♦ Would a viewer who can read Chinese and is familiar with traditional ink painting react to the exhibition in the same way as a viewer who cannot read the text on the paintings and knows nothing about the type of materials used?
When looking at Qiu Zhijie’s works, it is really helpful to be able to read the words in the work (in both Chinese and English), as each set of words in the picture is a concept that the artist wants to convey, and these concepts represent both his perception of the world and his view of the world and the universe.
One of the words on one of the paintings is ‘security’, a word written in the centre of a mountainous area, and when you see the words and the image you are reminded of being wrapped up in your surroundings, which is a very strong feeling.
♦ The international careers of Qiu Zhijie, Lara Favaretto and Nina Pereg. If your ambition is to work with galleries in the future, what can you learn from the career progression of the artists on show?
On the one hand, I would like my work to be involved in book publishing, on the other hand, I would like to have some artworks to work with galleries, these are two important directions for the future development of my work. If working with a gallery I think the work needs to add more to the narrative of the picture itself, a series of concepts and studies would be beneficial.
♦ Is Qiu Zhijie’s work illustration or fine art? Or neither?

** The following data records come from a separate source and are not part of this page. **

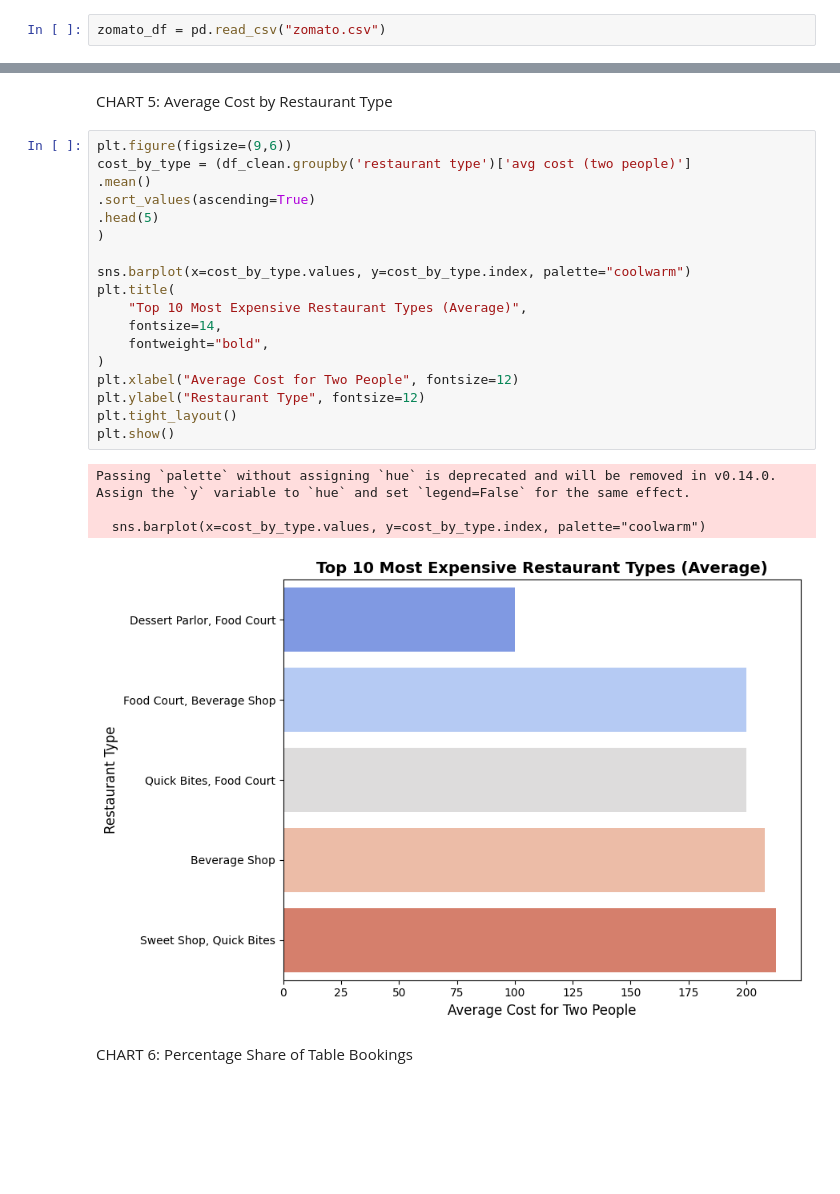
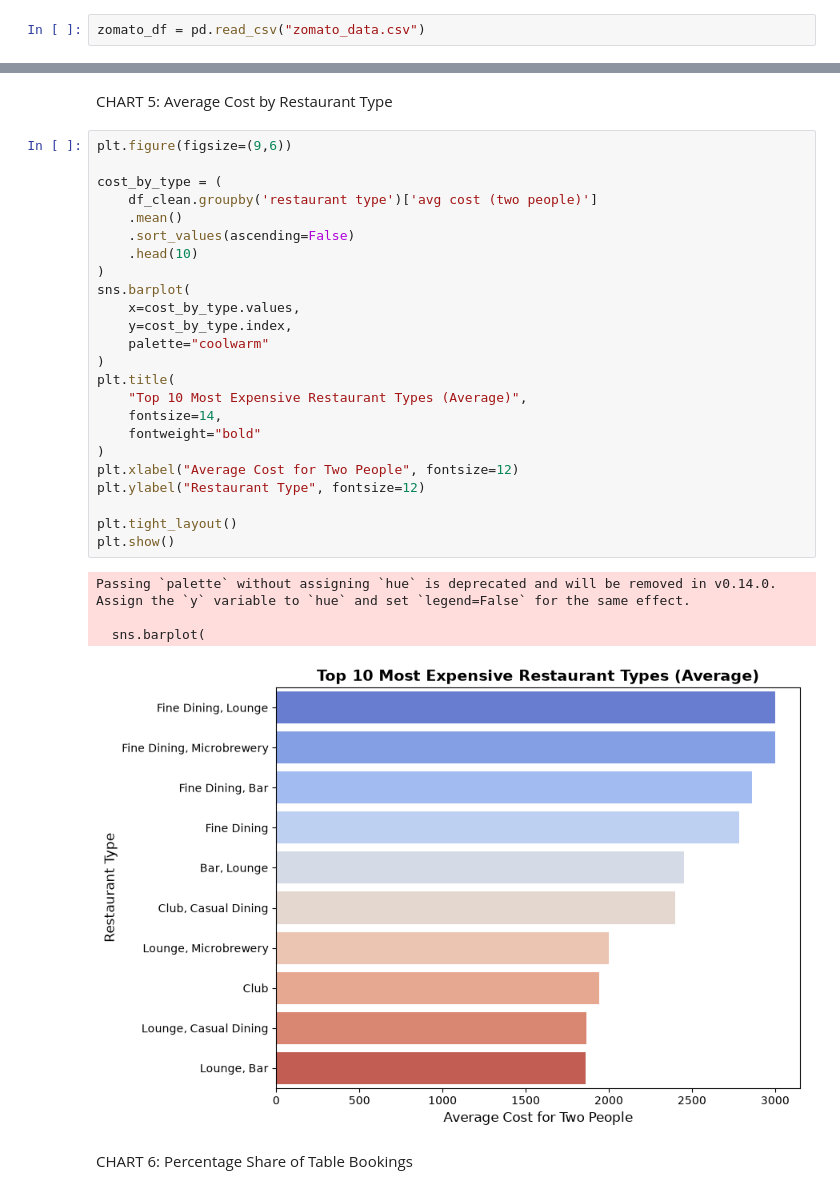
Before and after one commit to RohitManjrekar-DS/Zomato-restaurant-Analysis, a Jupyter notebook: Zomato-Restaurant-analysis/zomato.ipynb, the cells around one changed output, grey strips where cells are left out. Saved outputs shown, nothing was run; the diff lists cells and outputs as text; blank space fills up the shorter version.

```diff
--- a/Zomato-Restaurant-analysis/zomato.ipynb
+++ b/Zomato-Restaurant-analysis/zomato.ipynb
@@ -5,7 +51,7 @@ import pandas as pd
 import matplotlib.pyplot as plt
 import seaborn as sns
 # %%
-zomato_df = pd.read_csv("zomato.csv")
+zomato_df = pd.read_csv("zomato_data.csv")
 # %%
 zomato_df.head()
 # %% [output]
@@ -200,27 +256,33 @@ plt.show()
 CHART 5: Average Cost by Restaurant Type
 # %%
 plt.figure(figsize=(9,6))
-cost_by_type = (df_clean.groupby('restaurant type')['avg cost (two people)']
-.mean()
-.sort_values(ascending=True)
-.head(5)
+
+cost_by_type = (
+    df_clean.groupby('restaurant type')['avg cost (two people)']
+    .mean()
+    .sort_values(ascending=False)
+    .head(10)
 )
-
-sns.barplot(x=cost_by_type.values, y=cost_by_type.index, palette="coolwarm")
+sns.barplot(
+    x=cost_by_type.values,
+    y=cost_by_type.index,
+    palette="coolwarm"
+)
 plt.title(
     "Top 10 Most Expensive Restaurant Types (Average)",
     fontsize=14,
-    fontweight="bold",
+    fontweight="bold"
 )
 plt.xlabel("Average Cost for Two People", fontsize=12)
 plt.ylabel("Restaurant Type", fontsize=12)
+
 plt.tight_layout()
 plt.show()
 # %% [output]
 Passing `palette` without assigning `hue` is deprecated and will be removed in v0.14.0. Assign the `y` variable to `hue` and set `legend=False` for the same effect.
 
-  sns.barplot(x=cost_by_type.values, y=cost_by_type.index, palette="coolwarm")
+  sns.barplot(
-[figure, old version]
+[figure, new version]
 # %% [markdown]
 CHART 6: Percentage Share of Table Bookings
 # %%
```
Also changed, not shown: parts of 13 cells of this notebook.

Depending on the interpretation of the audience, I think his work could be calligraphy, art, illustration work or even something else. Because the work is not monolithic in its conceptual expression of art, it is very rich and readable. I think the artist himself does not want to solidify the work in a single form, which is what makes a mature artist great.